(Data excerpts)

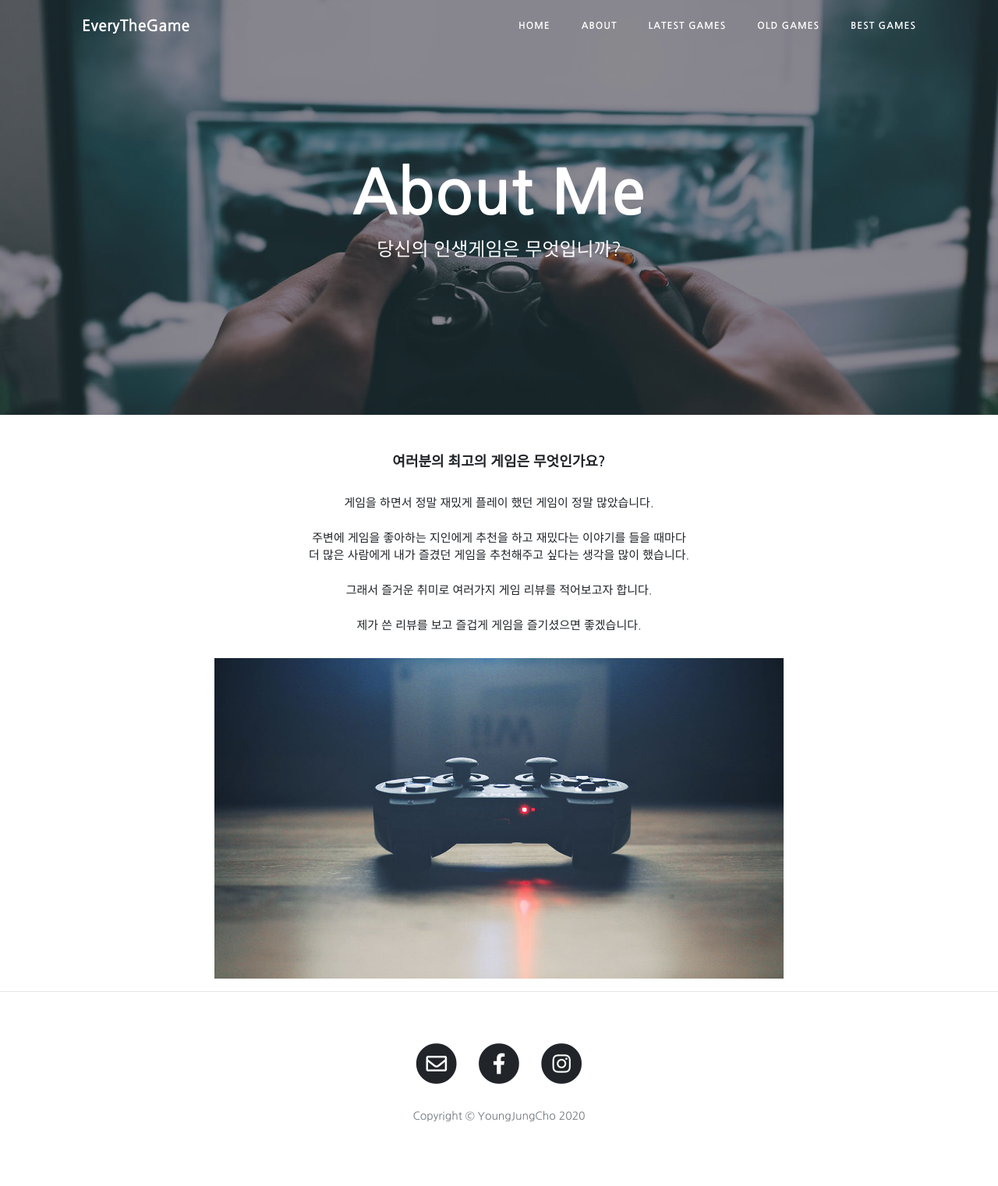
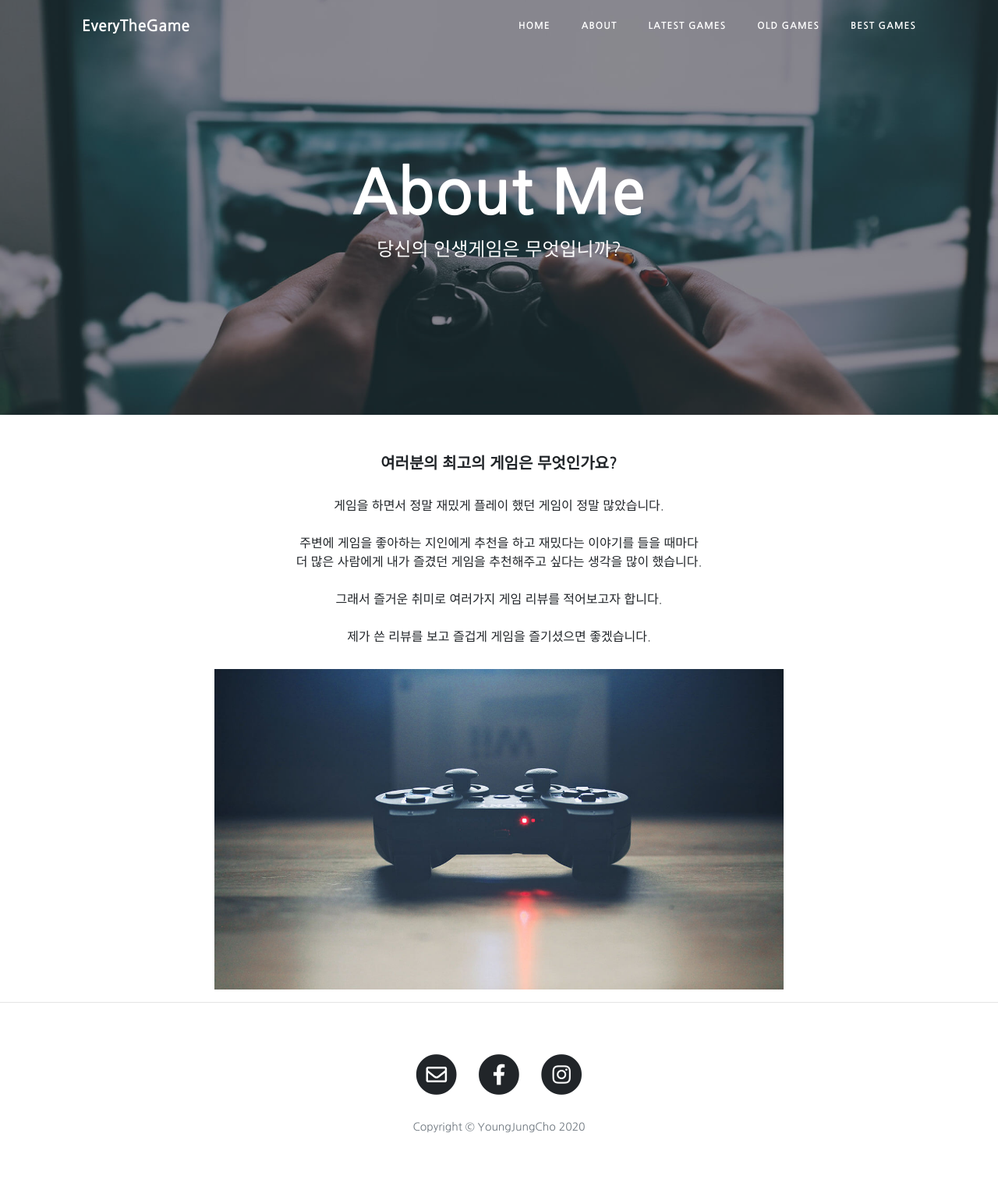
Before and after one commit to youngjungcho/everythegame88, a Jekyll site: the page built from about.html, in a window 1280 px wide. Shown: the whole page at 78% size. Built offline with Jekyll 4.4.1, drawn with Linux system fonts in a browser that asks for light colours.

Commit message:
Update about.html

```diff
--- a/about.html
+++ b/about.html
@@ -7,11 +7,11 @@ background: '/img/bg-about.jpg'
 <style>
   .subtitle {
     text-align: center;
-    font-size: 18px;
+    font-size: 20px;
   }
   .information {
     text-align: center;
-    font-size: 15px;
+    font-size: 16px;
   }
 </style>
 
```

Problem: Exactly as they appear above, give the records again, without their pictures.

Answer box:
Before and after one commit to youngjungcho/everythegame88, a Jekyll site: the page built from about.html, in a window 1280 px wide. Shown: the whole page at 78% size. Built offline with Jekyll 4.4.1, drawn with Linux system fonts in a browser that asks for light colours.

Commit message:
Update about.html

```diff
--- a/about.html
+++ b/about.html
@@ -7,11 +7,11 @@ background: '/img/bg-about.jpg'
 <style>
   .subtitle {
     text-align: center;
-    font-size: 18px;
+    font-size: 20px;
   }
   .information {
     text-align: center;
-    font-size: 15px;
+    font-size: 16px;
   }
 </style>
 
```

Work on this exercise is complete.